Brief: Take from the records below each line that holds "html".

___ Provided entries ___

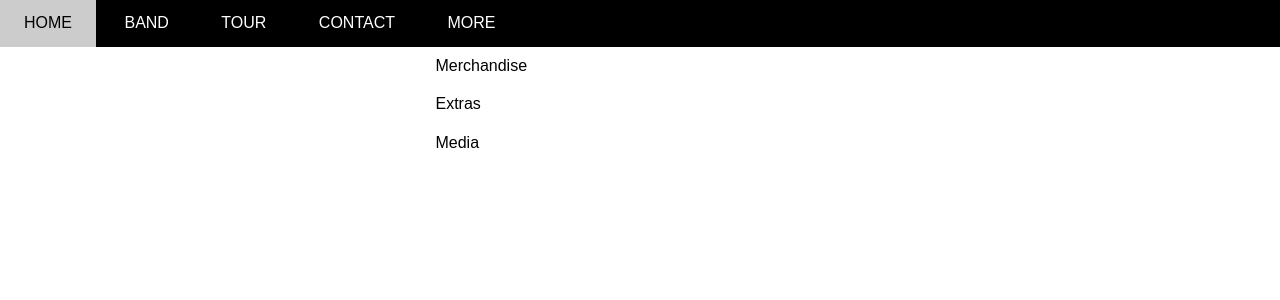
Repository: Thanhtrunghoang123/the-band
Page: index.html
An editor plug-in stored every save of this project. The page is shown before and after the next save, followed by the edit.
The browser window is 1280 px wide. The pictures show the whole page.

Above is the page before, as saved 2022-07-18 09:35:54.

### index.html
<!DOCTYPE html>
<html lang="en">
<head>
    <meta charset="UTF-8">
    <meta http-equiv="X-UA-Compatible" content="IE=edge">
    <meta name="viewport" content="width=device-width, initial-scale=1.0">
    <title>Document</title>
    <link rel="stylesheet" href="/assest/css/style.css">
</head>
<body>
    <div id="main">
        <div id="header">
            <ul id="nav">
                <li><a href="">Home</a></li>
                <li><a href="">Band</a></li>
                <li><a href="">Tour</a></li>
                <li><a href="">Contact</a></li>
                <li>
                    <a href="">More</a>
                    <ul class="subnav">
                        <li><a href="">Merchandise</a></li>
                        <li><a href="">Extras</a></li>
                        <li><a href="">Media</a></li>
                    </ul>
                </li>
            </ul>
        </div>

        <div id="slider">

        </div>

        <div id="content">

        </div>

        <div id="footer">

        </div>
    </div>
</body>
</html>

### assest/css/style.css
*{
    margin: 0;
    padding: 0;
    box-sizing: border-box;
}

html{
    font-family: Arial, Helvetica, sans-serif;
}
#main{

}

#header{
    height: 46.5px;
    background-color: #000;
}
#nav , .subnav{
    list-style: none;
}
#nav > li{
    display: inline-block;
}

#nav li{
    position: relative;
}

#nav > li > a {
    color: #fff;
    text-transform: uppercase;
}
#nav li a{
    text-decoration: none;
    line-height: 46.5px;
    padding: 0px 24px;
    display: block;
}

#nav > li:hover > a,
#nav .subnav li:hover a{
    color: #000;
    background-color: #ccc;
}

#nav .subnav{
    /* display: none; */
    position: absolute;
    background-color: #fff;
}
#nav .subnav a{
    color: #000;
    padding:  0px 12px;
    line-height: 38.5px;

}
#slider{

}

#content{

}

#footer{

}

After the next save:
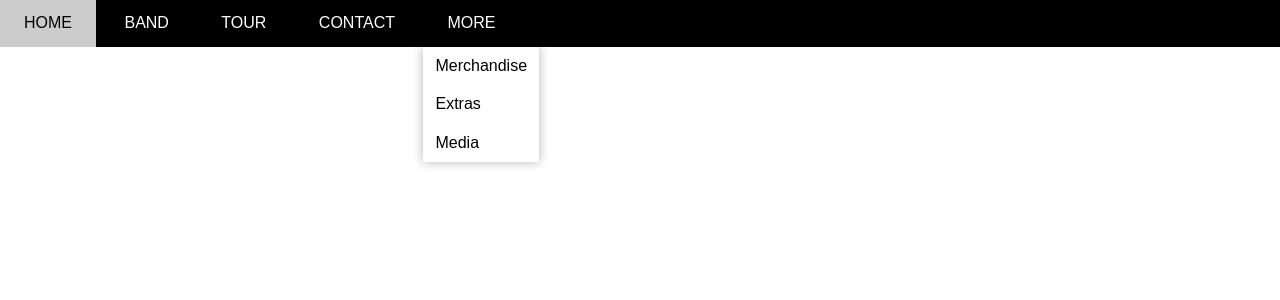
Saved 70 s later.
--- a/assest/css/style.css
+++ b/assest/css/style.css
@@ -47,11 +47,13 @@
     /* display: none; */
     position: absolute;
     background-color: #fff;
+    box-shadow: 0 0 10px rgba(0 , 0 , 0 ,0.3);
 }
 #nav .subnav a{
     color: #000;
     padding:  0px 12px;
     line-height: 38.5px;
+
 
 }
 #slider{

___

Task output:
Page: index.html
### index.html
<!DOCTYPE html>
<html lang="en">
</html>
html{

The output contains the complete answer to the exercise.